Confidence amongst business leaders in the Middle East and North Africa (MENA) rose more than 2 points in the second quarter to 62.6, its highest level in more than a year. Confidence increased for the second consecutive quarter, placing MENA as the second most optimistic region in the world, behind Africa. This is according to the latest YPO Global Pulse CEO sentiment survey.
CEO sentiment in several MENA countries suffered on the back of asset sell-offs in emerging markets around the globe in the second quarter of 2013. Nevertheless, rising optimism fueled by strong oil prices and economic expansion in the United Arab Emirates and Saudi Arabia, which weigh the most heavily in this index, more than made up for the downturn in optimism elsewhere.
Sales forecasts tick upwards: CEOs in MENA were bullish on sales growth, with 70% expecting to increase revenues by at least 10% over the next 12 months. The YPO Sales Confidence Index for MENA swelled to a robust 69.5 in the second quarter, the second highest level in the world after Africa.
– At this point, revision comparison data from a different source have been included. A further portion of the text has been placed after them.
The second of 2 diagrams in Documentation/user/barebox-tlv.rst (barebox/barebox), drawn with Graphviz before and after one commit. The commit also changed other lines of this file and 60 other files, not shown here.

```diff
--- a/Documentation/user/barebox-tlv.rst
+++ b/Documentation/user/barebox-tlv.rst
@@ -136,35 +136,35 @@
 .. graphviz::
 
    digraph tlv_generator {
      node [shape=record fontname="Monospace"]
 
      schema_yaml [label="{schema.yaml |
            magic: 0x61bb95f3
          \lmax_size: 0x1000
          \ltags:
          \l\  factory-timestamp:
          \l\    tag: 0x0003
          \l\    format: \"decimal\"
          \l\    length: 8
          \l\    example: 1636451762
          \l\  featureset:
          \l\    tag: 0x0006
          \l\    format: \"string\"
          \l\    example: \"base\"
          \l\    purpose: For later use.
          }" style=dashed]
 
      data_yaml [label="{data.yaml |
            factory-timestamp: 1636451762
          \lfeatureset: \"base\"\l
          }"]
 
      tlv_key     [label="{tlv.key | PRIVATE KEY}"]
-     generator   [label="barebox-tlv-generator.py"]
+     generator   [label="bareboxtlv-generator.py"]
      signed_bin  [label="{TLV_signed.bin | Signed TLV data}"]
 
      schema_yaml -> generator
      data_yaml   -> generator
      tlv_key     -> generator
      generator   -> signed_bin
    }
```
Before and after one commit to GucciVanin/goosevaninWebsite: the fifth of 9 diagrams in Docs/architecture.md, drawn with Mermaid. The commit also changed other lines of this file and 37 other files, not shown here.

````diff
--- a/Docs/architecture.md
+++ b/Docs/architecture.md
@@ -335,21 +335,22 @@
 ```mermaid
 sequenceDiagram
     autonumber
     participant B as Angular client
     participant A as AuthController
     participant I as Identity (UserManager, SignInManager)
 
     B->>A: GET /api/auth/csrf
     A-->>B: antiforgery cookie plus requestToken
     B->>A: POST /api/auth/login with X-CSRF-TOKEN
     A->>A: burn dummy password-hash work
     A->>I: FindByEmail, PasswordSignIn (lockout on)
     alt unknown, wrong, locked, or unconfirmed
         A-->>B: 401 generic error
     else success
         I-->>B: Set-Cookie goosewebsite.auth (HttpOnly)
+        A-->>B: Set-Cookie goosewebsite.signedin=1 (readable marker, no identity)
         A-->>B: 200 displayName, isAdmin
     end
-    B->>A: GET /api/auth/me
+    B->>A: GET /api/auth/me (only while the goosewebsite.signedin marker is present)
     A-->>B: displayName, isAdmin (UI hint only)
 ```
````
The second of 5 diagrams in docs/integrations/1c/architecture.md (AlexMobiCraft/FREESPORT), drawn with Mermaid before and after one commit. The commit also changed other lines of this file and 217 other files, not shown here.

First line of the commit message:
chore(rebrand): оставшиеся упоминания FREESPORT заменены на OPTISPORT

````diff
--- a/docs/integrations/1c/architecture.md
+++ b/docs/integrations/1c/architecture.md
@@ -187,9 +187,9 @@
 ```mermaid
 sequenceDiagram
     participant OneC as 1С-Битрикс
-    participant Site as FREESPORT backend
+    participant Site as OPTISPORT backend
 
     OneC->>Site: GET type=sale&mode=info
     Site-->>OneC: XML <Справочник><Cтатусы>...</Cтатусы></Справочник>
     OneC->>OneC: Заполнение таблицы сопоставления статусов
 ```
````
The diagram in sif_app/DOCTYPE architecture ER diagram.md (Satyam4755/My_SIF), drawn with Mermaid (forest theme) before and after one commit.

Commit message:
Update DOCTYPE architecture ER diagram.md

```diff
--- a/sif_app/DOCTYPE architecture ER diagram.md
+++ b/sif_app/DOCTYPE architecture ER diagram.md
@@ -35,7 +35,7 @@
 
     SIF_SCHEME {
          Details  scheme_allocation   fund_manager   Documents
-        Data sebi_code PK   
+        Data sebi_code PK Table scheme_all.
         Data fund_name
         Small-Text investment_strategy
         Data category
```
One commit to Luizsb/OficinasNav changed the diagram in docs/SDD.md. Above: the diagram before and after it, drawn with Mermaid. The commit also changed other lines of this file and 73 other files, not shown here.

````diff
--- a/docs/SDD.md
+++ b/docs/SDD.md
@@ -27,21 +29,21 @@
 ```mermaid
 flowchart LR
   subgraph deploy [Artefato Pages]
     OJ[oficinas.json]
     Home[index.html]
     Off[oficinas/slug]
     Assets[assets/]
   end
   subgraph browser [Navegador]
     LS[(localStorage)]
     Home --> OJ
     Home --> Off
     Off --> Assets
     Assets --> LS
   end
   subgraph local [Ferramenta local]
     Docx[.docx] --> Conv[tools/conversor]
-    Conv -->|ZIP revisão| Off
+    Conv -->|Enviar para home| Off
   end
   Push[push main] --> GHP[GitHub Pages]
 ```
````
Capital spending plans remain buoyant: Likewise, the fixed investment component of the index inched up to 62.4, with a majority (55%) of CEOs surveyed saying they plan to step up investments over the next 12 months.
Employment expectations stay flat: Whilst CEOs in the region expected their organisations to increase sales and investments over the next year, the employment outlook is not quite so encouraging. Intentions to increase headcount have stayed within a narrow 1.8-point range for the past year, suggesting that businesses remain cautious about hiring.
“Needless to say, this is a turbulent time for the Middle East, with several countries experiencing socio-political upheaval at worst, and fragile economies at best. At the same time, the region has real pockets of strength and a strong culture of intra-regional trade and investment that serve to buoy overall business confidence,” said Ali Tabbara, managing director of UTC Nexia International and chair of YPO’s Middle East and North Africa region.